Dataset extract:
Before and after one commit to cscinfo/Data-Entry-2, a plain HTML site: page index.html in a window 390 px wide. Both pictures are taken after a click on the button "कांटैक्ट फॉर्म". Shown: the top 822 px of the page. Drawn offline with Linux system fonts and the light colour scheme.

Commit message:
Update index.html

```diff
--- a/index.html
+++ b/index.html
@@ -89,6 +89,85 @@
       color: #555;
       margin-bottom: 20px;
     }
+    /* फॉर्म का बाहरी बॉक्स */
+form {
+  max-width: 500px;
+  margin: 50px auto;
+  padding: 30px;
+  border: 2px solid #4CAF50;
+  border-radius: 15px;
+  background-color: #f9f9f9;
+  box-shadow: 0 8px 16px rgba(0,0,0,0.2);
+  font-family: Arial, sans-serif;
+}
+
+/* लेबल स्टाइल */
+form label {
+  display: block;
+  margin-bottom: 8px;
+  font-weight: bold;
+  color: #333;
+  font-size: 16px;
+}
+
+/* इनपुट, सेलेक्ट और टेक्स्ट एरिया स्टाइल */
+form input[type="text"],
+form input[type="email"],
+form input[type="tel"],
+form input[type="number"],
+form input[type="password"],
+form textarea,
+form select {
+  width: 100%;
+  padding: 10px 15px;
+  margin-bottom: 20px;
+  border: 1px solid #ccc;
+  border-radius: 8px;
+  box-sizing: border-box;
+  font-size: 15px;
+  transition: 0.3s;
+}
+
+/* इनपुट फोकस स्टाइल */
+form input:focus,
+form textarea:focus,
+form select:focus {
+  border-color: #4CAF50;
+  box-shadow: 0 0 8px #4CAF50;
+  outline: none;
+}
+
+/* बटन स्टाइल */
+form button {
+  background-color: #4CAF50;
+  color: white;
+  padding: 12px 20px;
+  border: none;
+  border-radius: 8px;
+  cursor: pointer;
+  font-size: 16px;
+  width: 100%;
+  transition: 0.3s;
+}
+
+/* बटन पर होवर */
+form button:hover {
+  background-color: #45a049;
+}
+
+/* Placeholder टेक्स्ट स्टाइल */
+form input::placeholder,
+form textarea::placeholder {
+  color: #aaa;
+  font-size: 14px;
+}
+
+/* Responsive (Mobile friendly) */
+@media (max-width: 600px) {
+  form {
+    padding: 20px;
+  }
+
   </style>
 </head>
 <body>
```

What you are asked to do: Where a line above contains the word "color", copy that line.

Final answer:
       color: #555;
+  background-color: #f9f9f9;
+  color: #333;
+  border-color: #4CAF50;
+  background-color: #4CAF50;
+  color: white;
+  background-color: #45a049;
+  color: #aaa;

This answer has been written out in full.